[Before-and-after page screenshots]
[Start of Attachment]

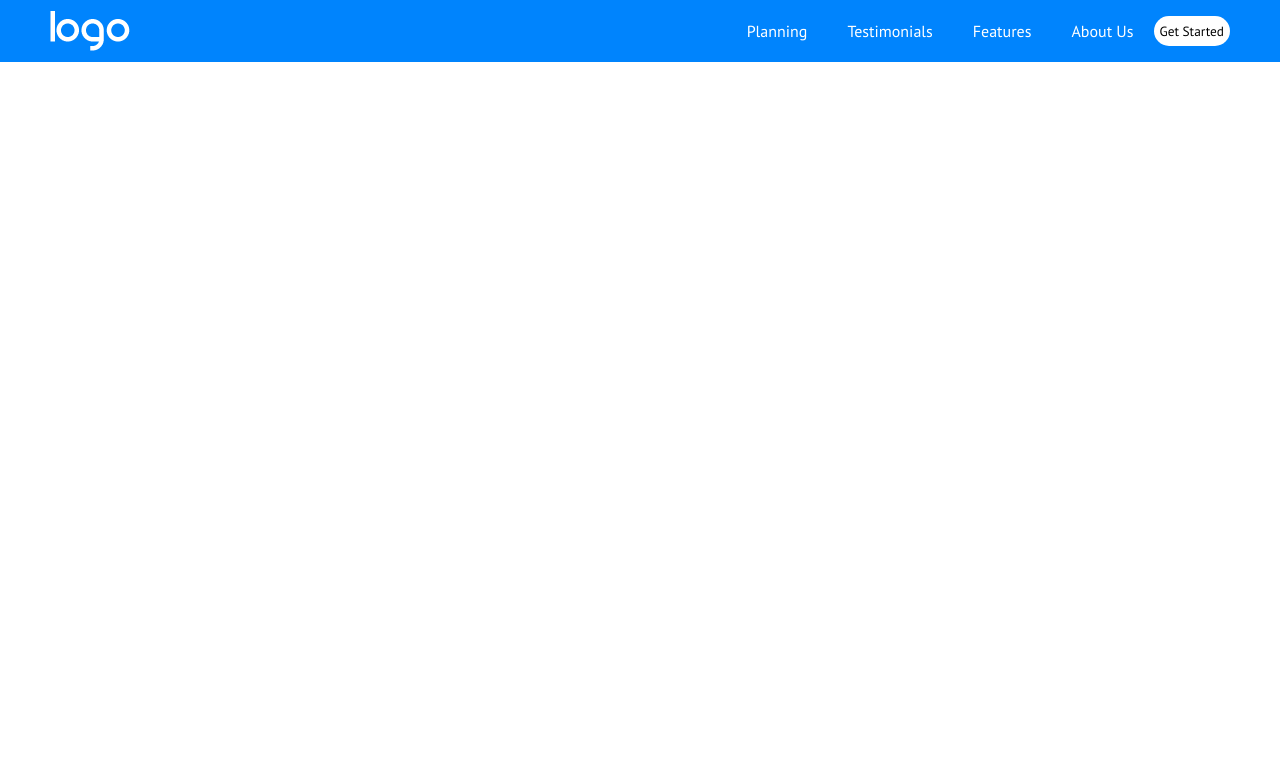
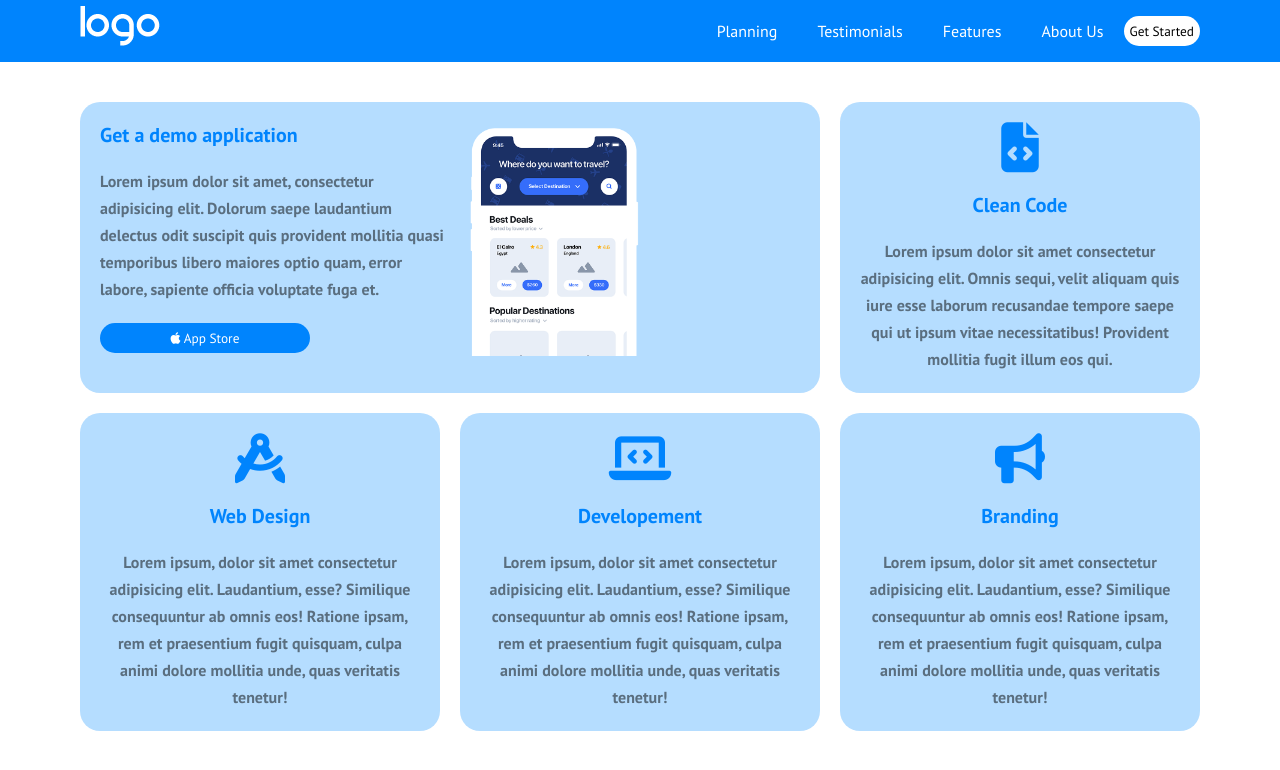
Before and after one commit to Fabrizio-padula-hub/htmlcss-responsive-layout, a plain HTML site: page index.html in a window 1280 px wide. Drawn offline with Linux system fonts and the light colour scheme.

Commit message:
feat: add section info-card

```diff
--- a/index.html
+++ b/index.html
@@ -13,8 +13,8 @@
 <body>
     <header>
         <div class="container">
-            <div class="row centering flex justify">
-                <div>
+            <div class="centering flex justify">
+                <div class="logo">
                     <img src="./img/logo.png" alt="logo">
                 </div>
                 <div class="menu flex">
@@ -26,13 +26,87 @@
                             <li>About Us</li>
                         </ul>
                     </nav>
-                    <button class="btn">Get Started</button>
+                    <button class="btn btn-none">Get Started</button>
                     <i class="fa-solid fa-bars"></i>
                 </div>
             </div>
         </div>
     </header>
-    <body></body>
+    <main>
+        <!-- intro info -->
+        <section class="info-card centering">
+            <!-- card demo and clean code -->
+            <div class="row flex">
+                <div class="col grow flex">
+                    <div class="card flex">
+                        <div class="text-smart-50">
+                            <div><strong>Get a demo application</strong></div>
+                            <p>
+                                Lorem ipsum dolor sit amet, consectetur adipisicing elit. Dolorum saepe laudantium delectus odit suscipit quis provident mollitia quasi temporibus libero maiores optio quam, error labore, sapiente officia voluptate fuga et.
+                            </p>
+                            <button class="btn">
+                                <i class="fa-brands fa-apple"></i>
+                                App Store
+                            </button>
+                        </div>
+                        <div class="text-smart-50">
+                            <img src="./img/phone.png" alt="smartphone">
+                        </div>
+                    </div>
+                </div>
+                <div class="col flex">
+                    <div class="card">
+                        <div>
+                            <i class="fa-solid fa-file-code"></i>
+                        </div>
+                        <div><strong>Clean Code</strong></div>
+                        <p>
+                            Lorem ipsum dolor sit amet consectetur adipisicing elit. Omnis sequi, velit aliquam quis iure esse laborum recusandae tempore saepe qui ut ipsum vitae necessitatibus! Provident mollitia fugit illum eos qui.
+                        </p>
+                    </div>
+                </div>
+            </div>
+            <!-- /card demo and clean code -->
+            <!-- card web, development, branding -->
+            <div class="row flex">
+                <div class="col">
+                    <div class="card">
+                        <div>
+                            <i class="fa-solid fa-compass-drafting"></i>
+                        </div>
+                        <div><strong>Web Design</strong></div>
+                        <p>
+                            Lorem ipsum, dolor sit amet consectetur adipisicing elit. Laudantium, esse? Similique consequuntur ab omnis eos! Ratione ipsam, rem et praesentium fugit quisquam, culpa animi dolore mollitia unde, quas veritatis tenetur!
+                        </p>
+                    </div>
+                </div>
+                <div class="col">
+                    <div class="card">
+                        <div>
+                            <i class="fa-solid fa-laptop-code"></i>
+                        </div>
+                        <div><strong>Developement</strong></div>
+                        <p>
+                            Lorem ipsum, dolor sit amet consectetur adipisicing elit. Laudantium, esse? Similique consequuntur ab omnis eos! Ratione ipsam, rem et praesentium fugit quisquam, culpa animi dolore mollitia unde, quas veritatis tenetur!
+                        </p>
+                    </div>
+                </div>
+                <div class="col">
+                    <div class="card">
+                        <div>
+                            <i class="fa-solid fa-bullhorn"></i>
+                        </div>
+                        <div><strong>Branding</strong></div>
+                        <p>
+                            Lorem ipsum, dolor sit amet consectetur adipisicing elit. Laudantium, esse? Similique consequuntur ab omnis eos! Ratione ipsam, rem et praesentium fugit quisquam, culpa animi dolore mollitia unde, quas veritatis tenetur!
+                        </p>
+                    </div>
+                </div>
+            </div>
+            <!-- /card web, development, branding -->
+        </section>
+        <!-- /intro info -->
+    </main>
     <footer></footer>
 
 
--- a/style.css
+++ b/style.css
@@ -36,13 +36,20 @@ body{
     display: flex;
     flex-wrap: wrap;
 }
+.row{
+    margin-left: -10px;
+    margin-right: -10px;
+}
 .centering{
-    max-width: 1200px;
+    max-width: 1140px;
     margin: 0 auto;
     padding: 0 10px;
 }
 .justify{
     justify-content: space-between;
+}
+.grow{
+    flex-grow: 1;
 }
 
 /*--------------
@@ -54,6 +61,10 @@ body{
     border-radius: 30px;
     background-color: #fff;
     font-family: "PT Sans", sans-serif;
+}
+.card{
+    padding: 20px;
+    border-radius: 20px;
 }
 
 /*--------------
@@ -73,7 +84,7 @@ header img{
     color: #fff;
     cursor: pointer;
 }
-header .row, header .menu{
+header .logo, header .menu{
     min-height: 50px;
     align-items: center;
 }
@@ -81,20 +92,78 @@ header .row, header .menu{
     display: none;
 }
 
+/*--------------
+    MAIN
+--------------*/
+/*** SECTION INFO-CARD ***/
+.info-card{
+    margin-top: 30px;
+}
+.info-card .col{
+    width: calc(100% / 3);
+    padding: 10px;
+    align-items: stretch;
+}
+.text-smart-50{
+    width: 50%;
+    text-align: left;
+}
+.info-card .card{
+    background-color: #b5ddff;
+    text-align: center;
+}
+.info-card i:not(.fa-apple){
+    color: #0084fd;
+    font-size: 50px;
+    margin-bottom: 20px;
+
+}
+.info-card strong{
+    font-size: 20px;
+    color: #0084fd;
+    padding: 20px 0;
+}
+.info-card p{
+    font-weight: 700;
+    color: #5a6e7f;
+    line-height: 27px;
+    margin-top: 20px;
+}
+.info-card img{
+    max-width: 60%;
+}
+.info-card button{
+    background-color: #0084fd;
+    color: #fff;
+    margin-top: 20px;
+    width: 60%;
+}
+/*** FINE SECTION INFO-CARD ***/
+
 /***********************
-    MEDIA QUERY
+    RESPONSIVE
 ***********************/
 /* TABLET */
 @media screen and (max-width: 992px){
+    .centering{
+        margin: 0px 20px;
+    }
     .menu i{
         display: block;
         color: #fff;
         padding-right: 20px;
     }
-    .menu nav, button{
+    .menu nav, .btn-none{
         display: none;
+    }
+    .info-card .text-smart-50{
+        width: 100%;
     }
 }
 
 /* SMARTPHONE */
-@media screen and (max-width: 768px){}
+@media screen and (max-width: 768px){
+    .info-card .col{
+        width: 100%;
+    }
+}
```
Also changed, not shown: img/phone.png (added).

[End of Attachment]

BRIEF =>
From the records above, pull every line that carries the word "display".

TASK ANSWER =>
     display: flex;
     display: none;
         display: block;
         display: none;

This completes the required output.